What this task involves: Give back, character for character, the line that includes "The diagram in content/ai/a09.md" and all lines beneath it in the data.

Difference listings:
::::
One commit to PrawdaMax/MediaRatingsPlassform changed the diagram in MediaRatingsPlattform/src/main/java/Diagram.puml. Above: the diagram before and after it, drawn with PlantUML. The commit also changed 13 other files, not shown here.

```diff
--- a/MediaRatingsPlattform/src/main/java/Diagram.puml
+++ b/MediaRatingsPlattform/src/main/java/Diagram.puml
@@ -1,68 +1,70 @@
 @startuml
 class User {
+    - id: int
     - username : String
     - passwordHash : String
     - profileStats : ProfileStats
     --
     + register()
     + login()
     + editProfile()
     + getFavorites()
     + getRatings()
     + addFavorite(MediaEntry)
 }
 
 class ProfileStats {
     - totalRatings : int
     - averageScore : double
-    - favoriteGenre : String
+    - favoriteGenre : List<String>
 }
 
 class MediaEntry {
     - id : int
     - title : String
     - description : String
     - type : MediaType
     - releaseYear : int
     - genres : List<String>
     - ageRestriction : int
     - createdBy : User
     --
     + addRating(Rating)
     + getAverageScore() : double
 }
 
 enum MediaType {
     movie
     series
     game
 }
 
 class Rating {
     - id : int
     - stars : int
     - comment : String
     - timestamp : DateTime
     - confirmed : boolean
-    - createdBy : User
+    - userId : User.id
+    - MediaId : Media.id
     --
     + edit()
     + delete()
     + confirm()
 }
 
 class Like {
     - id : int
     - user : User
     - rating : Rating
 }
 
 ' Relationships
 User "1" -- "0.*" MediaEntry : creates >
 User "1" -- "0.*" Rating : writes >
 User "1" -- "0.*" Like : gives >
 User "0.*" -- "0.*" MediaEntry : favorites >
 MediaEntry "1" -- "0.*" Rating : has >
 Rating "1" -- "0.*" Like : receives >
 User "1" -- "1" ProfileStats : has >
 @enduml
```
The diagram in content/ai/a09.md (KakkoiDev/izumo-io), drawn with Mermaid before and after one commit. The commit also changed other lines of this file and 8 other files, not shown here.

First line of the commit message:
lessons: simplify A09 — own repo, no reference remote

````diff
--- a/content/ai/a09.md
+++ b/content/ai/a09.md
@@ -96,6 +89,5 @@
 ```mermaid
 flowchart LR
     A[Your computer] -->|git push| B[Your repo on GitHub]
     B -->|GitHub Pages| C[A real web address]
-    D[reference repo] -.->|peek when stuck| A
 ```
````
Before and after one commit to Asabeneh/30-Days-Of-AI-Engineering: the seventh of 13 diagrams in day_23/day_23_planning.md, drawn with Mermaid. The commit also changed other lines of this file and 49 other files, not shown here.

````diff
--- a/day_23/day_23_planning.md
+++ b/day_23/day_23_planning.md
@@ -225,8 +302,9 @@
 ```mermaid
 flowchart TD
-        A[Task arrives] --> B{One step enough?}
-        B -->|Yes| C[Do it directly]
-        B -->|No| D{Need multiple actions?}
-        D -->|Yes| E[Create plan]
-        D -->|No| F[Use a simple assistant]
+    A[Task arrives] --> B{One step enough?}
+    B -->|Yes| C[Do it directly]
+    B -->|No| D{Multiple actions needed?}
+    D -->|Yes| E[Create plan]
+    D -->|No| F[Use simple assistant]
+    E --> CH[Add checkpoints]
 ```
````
::::
Task result:
The diagram in content/ai/a09.md (KakkoiDev/izumo-io), drawn with Mermaid before and after one commit. The commit also changed other lines of this file and 8 other files, not shown here.

First line of the commit message:
lessons: simplify A09 — own repo, no reference remote

````diff
--- a/content/ai/a09.md
+++ b/content/ai/a09.md
@@ -96,6 +89,5 @@
 ```mermaid
 flowchart LR
     A[Your computer] -->|git push| B[Your repo on GitHub]
     B -->|GitHub Pages| C[A real web address]
-    D[reference repo] -.->|peek when stuck| A
 ```
````
Before and after one commit to Asabeneh/30-Days-Of-AI-Engineering: the seventh of 13 diagrams in day_23/day_23_planning.md, drawn with Mermaid. The commit also changed other lines of this file and 49 other files, not shown here.

````diff
--- a/day_23/day_23_planning.md
+++ b/day_23/day_23_planning.md
@@ -225,8 +302,9 @@
 ```mermaid
 flowchart TD
-        A[Task arrives] --> B{One step enough?}
-        B -->|Yes| C[Do it directly]
-        B -->|No| D{Need multiple actions?}
-        D -->|Yes| E[Create plan]
-        D -->|No| F[Use a simple assistant]
+    A[Task arrives] --> B{One step enough?}
+    B -->|Yes| C[Do it directly]
+    B -->|No| D{Multiple actions needed?}
+    D -->|Yes| E[Create plan]
+    D -->|No| F[Use simple assistant]
+    E --> CH[Add checkpoints]
 ```
````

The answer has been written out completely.